Synergies for Better Learning: An International Perspective on Evaluation and Assessment
OECD (Organisation for Economic Co-operation and Development) (2013) Synergies for Better Learning: An International Perspective on Evaluation and Assessment, OECD Reviews of Evaluation and Assessment in Education. This report compares the experience of 28 OECD countries, analyses the strengths and weaknesses of different approaches, and offers policy advice on using evaluation and assessment to improve the quality, equity and efficiency of education.
Assessment, Standards and Quality of Learning in Primary Education

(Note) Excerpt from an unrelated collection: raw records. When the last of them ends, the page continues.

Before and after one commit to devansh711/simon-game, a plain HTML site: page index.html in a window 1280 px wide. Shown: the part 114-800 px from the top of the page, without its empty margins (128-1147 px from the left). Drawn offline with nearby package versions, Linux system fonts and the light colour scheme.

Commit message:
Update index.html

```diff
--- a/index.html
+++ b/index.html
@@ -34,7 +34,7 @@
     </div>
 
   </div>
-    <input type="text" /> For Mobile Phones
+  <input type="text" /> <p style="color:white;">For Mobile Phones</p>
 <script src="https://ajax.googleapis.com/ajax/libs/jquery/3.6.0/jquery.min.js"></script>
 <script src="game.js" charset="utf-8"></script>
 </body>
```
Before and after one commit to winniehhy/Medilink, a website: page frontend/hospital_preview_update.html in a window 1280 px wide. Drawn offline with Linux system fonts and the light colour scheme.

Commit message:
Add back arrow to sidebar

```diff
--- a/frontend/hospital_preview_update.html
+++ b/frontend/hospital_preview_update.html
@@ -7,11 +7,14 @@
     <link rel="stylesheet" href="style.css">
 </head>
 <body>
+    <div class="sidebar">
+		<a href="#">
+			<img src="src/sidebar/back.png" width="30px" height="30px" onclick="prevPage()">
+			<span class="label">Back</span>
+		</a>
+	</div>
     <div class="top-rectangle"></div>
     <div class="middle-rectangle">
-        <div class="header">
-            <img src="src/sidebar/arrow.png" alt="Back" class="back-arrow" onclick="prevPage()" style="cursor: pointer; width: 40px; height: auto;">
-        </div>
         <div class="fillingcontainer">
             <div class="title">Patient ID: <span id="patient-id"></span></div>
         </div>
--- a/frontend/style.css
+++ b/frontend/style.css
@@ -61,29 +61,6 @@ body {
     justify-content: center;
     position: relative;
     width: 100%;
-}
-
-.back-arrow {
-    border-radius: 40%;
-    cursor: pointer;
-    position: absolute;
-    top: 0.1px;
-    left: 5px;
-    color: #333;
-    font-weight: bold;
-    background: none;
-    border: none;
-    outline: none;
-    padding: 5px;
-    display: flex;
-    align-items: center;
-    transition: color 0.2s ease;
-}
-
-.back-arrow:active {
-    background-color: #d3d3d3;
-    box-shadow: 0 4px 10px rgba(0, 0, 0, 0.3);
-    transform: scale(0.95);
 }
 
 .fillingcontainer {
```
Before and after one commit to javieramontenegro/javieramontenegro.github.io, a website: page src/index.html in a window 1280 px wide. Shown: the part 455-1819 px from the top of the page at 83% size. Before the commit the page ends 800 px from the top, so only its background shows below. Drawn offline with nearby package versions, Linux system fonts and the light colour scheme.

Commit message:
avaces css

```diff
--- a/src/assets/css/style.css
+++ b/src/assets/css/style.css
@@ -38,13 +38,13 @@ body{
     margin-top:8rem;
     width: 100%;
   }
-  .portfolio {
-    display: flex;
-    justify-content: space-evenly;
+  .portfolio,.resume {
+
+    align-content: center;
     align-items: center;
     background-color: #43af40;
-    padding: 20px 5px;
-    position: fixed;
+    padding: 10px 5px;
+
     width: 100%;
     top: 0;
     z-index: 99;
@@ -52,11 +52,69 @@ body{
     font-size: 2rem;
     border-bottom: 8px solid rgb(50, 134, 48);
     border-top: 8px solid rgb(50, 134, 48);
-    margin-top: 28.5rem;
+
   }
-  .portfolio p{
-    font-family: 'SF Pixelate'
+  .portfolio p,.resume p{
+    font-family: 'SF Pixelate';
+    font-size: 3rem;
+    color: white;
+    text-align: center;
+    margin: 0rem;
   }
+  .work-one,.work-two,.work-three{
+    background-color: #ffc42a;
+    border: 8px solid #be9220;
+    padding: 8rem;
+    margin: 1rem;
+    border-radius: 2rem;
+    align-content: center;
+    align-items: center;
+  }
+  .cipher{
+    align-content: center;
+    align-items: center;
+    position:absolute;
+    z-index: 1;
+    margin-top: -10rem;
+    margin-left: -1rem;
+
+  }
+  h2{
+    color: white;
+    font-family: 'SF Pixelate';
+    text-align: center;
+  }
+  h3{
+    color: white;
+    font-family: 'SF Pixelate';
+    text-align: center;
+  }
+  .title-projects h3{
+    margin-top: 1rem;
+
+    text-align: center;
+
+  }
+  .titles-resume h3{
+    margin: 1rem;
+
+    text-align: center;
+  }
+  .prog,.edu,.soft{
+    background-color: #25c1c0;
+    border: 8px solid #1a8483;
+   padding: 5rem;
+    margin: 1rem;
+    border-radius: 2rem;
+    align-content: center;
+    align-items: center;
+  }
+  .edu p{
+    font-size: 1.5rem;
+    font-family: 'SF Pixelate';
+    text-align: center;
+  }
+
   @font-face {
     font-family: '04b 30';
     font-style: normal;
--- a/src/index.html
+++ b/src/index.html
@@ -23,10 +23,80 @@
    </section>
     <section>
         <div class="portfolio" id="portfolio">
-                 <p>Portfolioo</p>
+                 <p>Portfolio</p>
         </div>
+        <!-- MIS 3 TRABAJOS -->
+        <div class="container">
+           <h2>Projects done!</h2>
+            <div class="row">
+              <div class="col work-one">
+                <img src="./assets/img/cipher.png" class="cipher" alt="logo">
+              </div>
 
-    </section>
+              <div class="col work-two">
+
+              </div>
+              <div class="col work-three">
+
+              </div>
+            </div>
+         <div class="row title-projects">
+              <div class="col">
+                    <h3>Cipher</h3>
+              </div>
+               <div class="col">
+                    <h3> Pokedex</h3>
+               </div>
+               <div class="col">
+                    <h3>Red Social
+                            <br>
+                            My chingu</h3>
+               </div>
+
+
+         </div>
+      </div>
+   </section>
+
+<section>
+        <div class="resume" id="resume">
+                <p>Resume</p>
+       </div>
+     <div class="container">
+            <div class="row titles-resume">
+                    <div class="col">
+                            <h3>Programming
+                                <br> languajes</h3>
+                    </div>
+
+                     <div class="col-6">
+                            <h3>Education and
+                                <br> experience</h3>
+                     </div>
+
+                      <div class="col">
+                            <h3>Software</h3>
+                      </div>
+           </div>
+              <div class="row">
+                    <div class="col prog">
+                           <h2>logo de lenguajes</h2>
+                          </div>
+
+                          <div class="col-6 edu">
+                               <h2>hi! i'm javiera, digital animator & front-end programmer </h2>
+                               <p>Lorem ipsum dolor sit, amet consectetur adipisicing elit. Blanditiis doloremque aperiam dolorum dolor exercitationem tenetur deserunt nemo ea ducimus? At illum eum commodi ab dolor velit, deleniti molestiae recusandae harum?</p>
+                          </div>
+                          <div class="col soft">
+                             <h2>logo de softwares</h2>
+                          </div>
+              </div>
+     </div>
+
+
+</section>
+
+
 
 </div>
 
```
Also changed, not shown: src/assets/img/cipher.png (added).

Wynne Harlen’s report provides a critical review of the assessment system in England introduced between 2014 and 2016, in the light of evidence from research and practice in six other countries. It begins with some ground-clearing discussion of the terms used in relation to tests and other forms of pupil assessment. The next two sections concern the purposes of assessment, particularly formative and summative assessment, the uses of summative assessment data for accountability and national monitoring and the impact on curriculum content and pedagogy. Section four describes how assessment for these purposes and uses is conducted in England, Scotland, Wales, Northern Ireland, New Zealand, Sweden and France, concluding with an overview of themes running through these examples. The main points from this analysis are drawn together in the fifth section, providing a critical perspective on the system in England in light of alternative approaches in other systems. Finally some implications for policy and practice are identified.